We went online to find support and there was very little, only a paragraph by the National Poison Control Center. While we were in the hospital in Phoenix, a Hispanic boy was flown in from Yuma and he had the exact same thing, but there was a language barrier involving his family and the staff. The social worker asked if I would be comfortable talking to his mother. I broke down in tears because, I realized, this had become our mission. So we started an awareness campaign coordinating with Safe Kids and National Poison Control.
In homes, button batteries are now listed among on the top 10 items that parents should monitor to keep their kids safe. The injuries caused by swallowing them are preventable. Almost everyone has things like remotes and key fobs in their homes, and the batteries inside can be lethal.
Since starting Emmett’s Fight 2011, we've received letters from parents as far away as South Africa and India. Every story is the same: Parents don’t see their kids choking, and it gets misdiagnosed. We didn’t know, and our pediatrician never said anything.
If you think your child swallowed a battery, get to an emergency room. Time is of the essence. The saliva triggers an electrical current and causes a chemical reaction that can burn the esophagus in as little as two hours.
Today, due to his tiny stomach, Emmett has a Jejunal tube, a feeding tube that is inserted in his small intestine so that he gets enough nutrition. But he is relearning how to swallow and can almost eat a whole piece of pizza. He speaks with his false vocal chords and his voice is always going to be raspy and robotic sounding, but the Cincinnati hospital has given him a chance to live, and we will be forever indebted to them.
Emmett is doing well. He loves wrestling with his older brother and he’s playing with his friends on the trampoline and the swing set. He had his first soccer practice, which he’s been waiting to do.
I look at life differently now. You treasure moments. We didn’t know how long Emmett would be with us. Every kiss, every hug, every ‘I love you’ is so important. We realize what is important in life.
Before, I was a quiet and reserved person. Speaking out in the community would have never happened. I would have been scared to death. Somehow, I found my voice for Emmett. At that moment I knew what God wanted us to do and he has led us every step of the way.
I am heartbroken that Emmett has had to suffer, and I would have taken his place in a heartbeat. But I am grateful that there is some sort of silver lining and that is helping to save other children from suffering and possibly losing their lives!
How much do you know about button battery safety? Tips from Safe Kids and National Poison Control:
- Button batteries are found in small remotes, car key fobs, mini remotes that control MP3 speakers, calculators, bathroom scales, reading lights, flameless candles, talking books, singing greeting cards, watches, thermometers, hearing aids, flashing jewelry, ornaments, games and toys.
- Keep loose batteries out of the reach and sight of children. Use duct tape to secure remote controls and other devices with these batteries
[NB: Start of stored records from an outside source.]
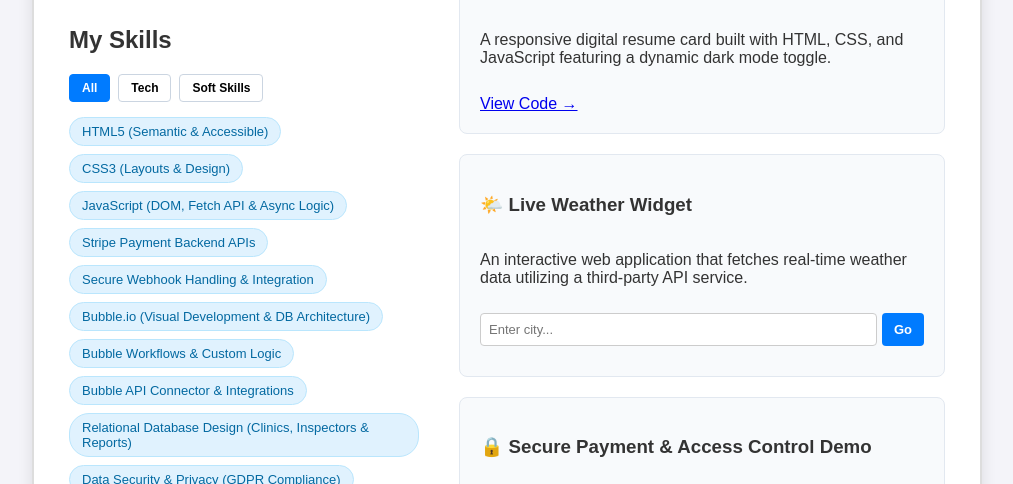
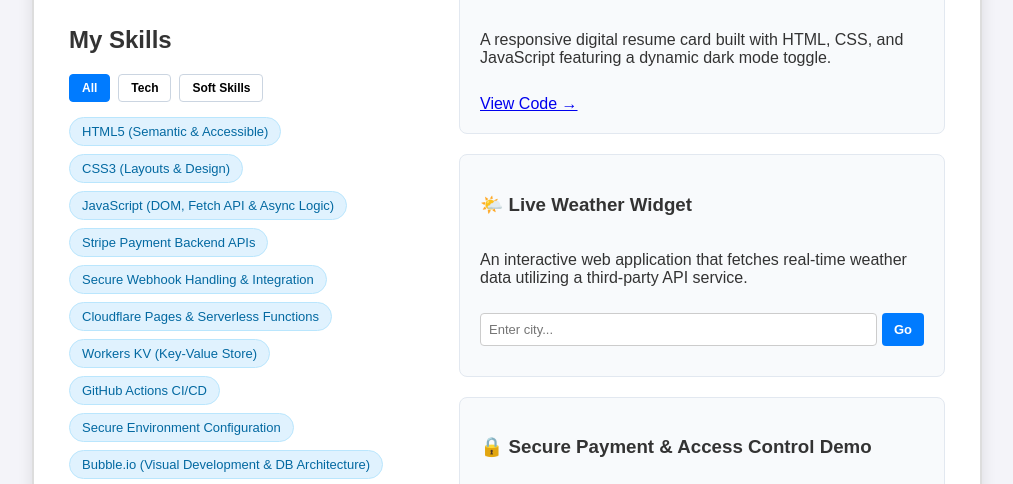
Before and after one commit to paperbaghobbies-debug/Resume-Project-, a website: page index.html in a window 1280 px wide. Shown: the part 269-753 px from the top of the page, without its empty margins (133-1146 px from the left). Drawn offline with Linux system fonts and the light colour scheme.

Commit message:
test 7.6

```diff
--- a/index.html
+++ b/index.html
@@ -40,6 +40,10 @@
 
           <li class="skill-item tech">Stripe Payment Backend APIs</li>
           <li class="skill-item tech">Secure Webhook Handling & Integration</li>
+          <li class="skill-item tech">Cloudflare Pages & Serverless Functions</li>
+          <li class="skill-item tech">Workers KV (Key-Value Store)</li>
+          <li class="skill-item tech">GitHub Actions CI/CD</li>
+          <li class="skill-item tech">Secure Environment Configuration</li>
 
           <li class="skill-item tech">Bubble.io (Visual Development & DB Architecture)</li>
           <li class="skill-item tech">Bubble Workflows & Custom Logic</li>
```
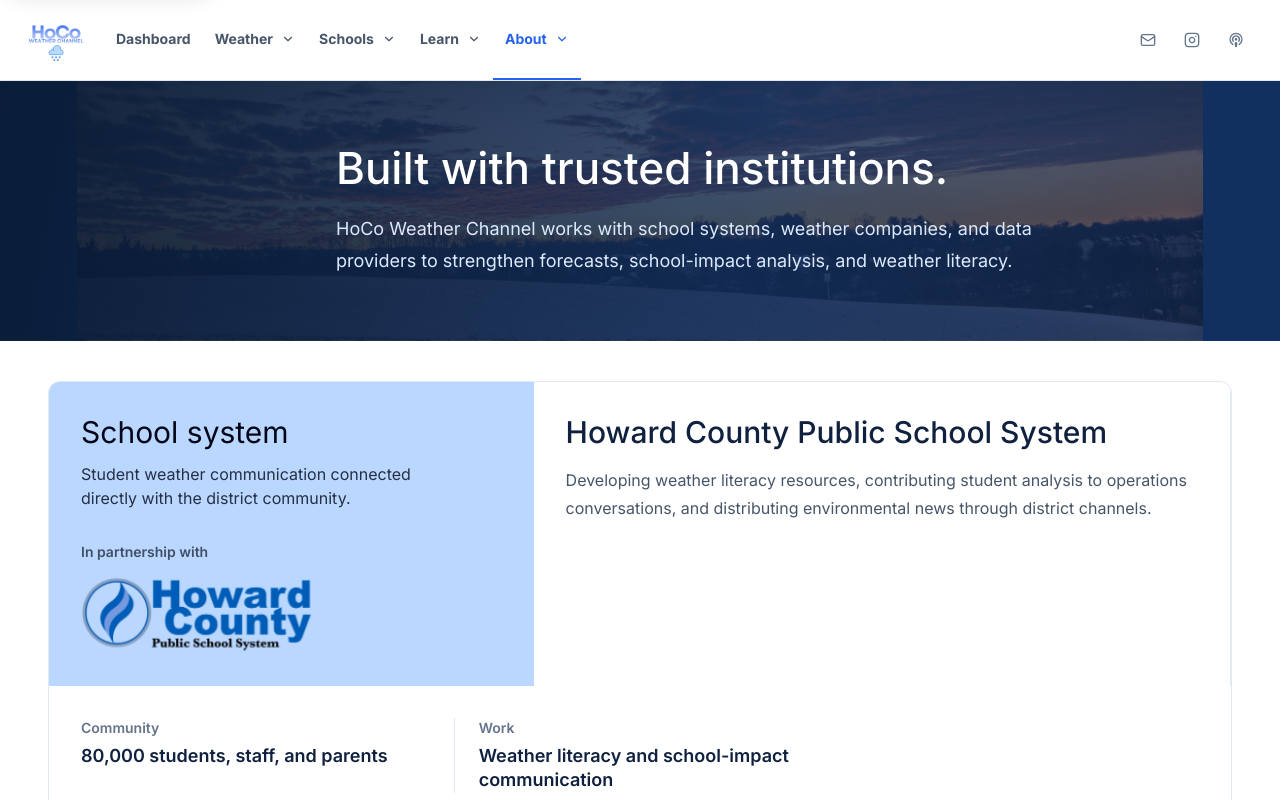
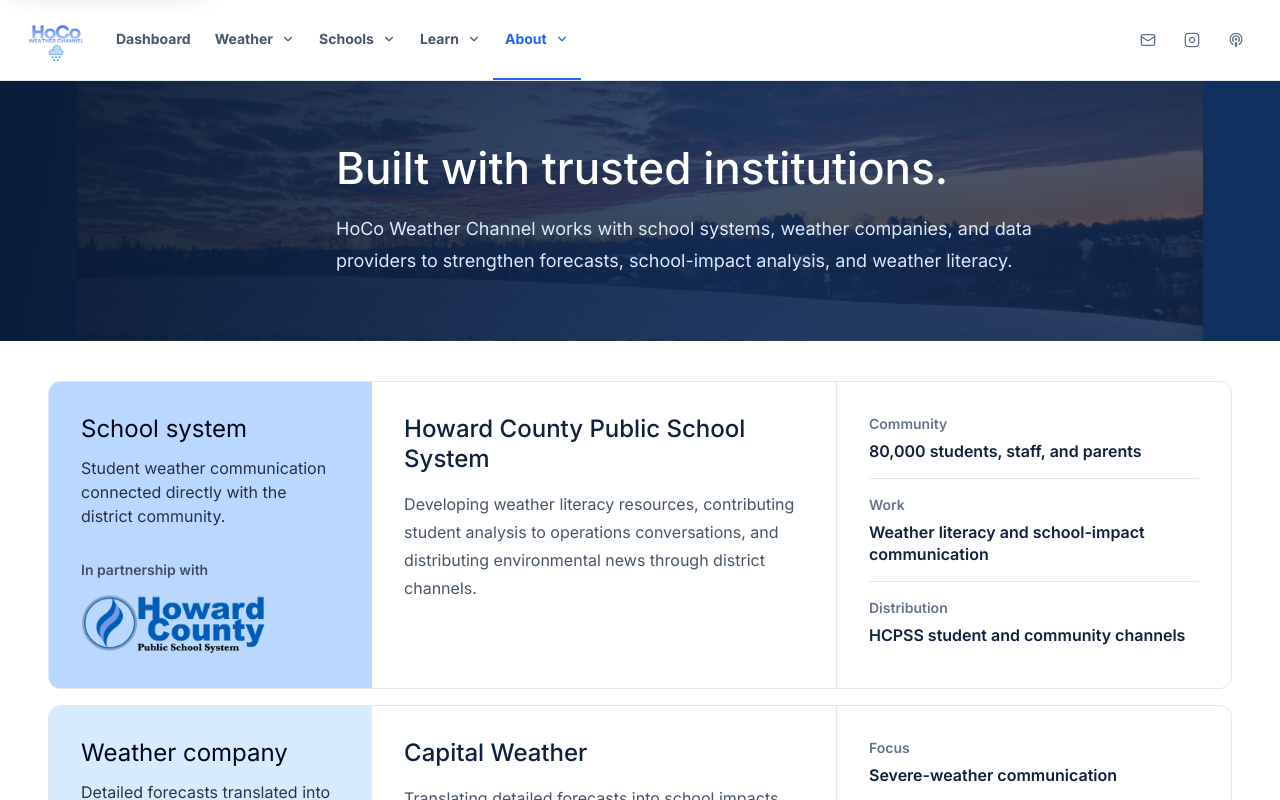
Before and after one commit to davidliu-2008/HoCoWX, a Next.js app: page /partnerships in a window 1280 px wide. Shown: the top 800 px of the page. Built offline with nearby package versions, Linux system fonts and the light colour scheme.

Commit message:
Match partnership rows to Mercor layout

```diff
--- a/components/PartnershipSelector.tsx
+++ b/components/PartnershipSelector.tsx
@@ -25,12 +25,13 @@ const partnerships: Partnership[] = [
     logo: "/partners/hcpss-logo-cropped.png",
     logoAlt: "Howard County Public School System",
     panelClass: "bg-[#b9d7ff] text-slate-950",
-    logoFrameClass: "h-20 w-64 max-w-full",
+    logoFrameClass: "h-16 w-52 max-w-full",
     logoClass: "h-full w-full object-contain object-left mix-blend-multiply",
     description: "Developing weather literacy resources, contributing student analysis to operations conversations, and distributing environmental news through district channels.",
     details: [
       { label: "Community", value: "80,000 students, staff, and parents" },
-      { label: "Work", value: "Weather literacy and school-impact communication" }
+      { label: "Work", value: "Weather literacy and school-impact communication" },
+      { label: "Distribution", value: "HCPSS student and community channels" }
     ]
   },
   {
@@ -41,7 +42,7 @@ const partnerships: Partnership[] = [
     logo: "/partners/capital-weather-logo.png",
     logoAlt: "Capital Weather",
     panelClass: "bg-[#d7ebff] text-slate-950",
-    logoFrameClass: "h-24 w-36",
+    logoFrameClass: "h-20 w-32",
     logoClass: "h-full w-full object-contain mix-blend-multiply",
     description: "Translating detailed forecasts into school impacts and expanding severe-weather communication across both audiences.",
     details: [
@@ -58,7 +59,7 @@ const partnerships: Partnership[] = [
     logo: "/attribution/visual-crossing-weather.png",
     logoAlt: "Powered by Visual Crossing Weather",
     panelClass: "bg-[#edf6ff] text-slate-950",
-    logoFrameClass: "h-16 w-64 max-w-full",
+    logoFrameClass: "h-14 w-52 max-w-full",
     logoClass: "h-full w-full object-contain",
     description: "Providing historical, current, and forecast data for research, model development, validation, and weather-risk analysis.",
     details: [
@@ -90,10 +91,10 @@ export function PartnershipSelector({ homepage = false }: { homepage?: boolean }
 
 function PartnershipRow({ partner }: { partner: Partnership }) {
   return (
-    <article id={partner.id} className="mx-auto grid w-full max-w-[calc(100vw-2.5rem)] overflow-hidden rounded-xl border border-slate-200 bg-white sm:max-w-[calc(100vw-4rem)] lg:max-w-[min(1500px,calc(100vw-6rem))] xl:grid-cols-[minmax(0,0.82fr)_minmax(0,1.18fr)] 2xl:min-h-[300px] 2xl:grid-cols-[minmax(0,0.82fr)_minmax(0,1.18fr)_minmax(0,1fr)]">
+    <article id={partner.id} className="mx-auto grid w-full max-w-[calc(100vw-2.5rem)] overflow-hidden rounded-xl border border-slate-200 bg-white sm:max-w-[calc(100vw-4rem)] lg:min-h-[300px] lg:max-w-[min(1500px,calc(100vw-6rem))] lg:grid-cols-[minmax(0,0.82fr)_minmax(0,1.18fr)_minmax(0,1fr)]">
       <div className={`min-w-0 flex flex-col justify-between p-6 sm:p-8 ${partner.panelClass}`}>
         <div>
-          <h2 className="text-2xl font-normal leading-tight sm:text-3xl">{partner.category}</h2>
+          <h2 className="text-2xl font-normal leading-tight">{partner.category}</h2>
           <p className="mt-3 max-w-sm text-sm leading-6 opacity-80 sm:text-base">{partner.summary}</p>
         </div>
         <div className="mt-8">
@@ -104,9 +105,9 @@ function PartnershipRow({ partner }: { partner: Partnership }) {
         </div>
       </div>
 
-      <div className="min-w-0 flex flex-col justify-between border-slate-200 p-6 sm:p-8 xl:border-r">
+      <div className="min-w-0 flex flex-col justify-between border-slate-200 p-6 sm:p-8 lg:border-r">
         <div>
-          <h3 className="text-2xl font-medium leading-tight text-ink sm:text-3xl">{partner.name}</h3>
+          <h3 className="text-2xl font-medium leading-tight text-ink">{partner.name}</h3>
           <p className="mt-4 max-w-2xl text-base leading-7 text-slate-600">{partner.description}</p>
         </div>
         {partner.href ? (
@@ -116,11 +117,11 @@ function PartnershipRow({ partner }: { partner: Partnership }) {
         ) : null}
       </div>
 
-      <dl className="min-w-0 divide-y divide-slate-200 p-6 sm:p-8 xl:col-span-2 xl:grid xl:grid-cols-3 xl:divide-x xl:divide-y-0 2xl:col-span-1 2xl:block 2xl:divide-x-0 2xl:divide-y">
+      <dl className="min-w-0 divide-y divide-slate-200 p-6 sm:p-8">
         {partner.details.map((detail) => (
-          <div key={detail.label} className="py-4 first:pt-0 last:pb-0 xl:px-6 xl:py-0 xl:first:pl-0 xl:last:pr-0 2xl:px-0 2xl:py-4 2xl:first:pt-0 2xl:last:pb-0">
+          <div key={detail.label} className="py-4 first:pt-0 last:pb-0">
             <dt className="text-sm font-semibold text-slate-500">{detail.label}</dt>
-            <dd className="mt-1.5 break-words text-lg font-semibold leading-snug text-ink">{detail.value}</dd>
+            <dd className="mt-1.5 break-words text-base font-semibold leading-snug text-ink">{detail.value}</dd>
           </div>
         ))}
       </dl>
```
- Do not allow children to play with batteries.
- Store new and used batteries like medication, out of the reach of children or in a locked cabinet.
- Check to see if battery compartments on toys and other household products are secured.
- Secure (using strong tape) battery compartments of toys and other household products.
- If battery compartments are loose or broken, keep product out of the reach of children.
- Try to purchase products with battery compartments that require a tool to open.
- Never change batteries in front of children.
- Call Poison Control (1-800-222-1222) and seek immediate medical attention if a battery has been swallowed. A lithium battery begins to burn within two hours.
- Tell doctors and nurses that it might be a button battery.
- If possible, provide the identification number found on the battery’s package.
- Do not let the child eat or drink until a chest X-ray can determine if a battery is present
- Do not induce vomiting.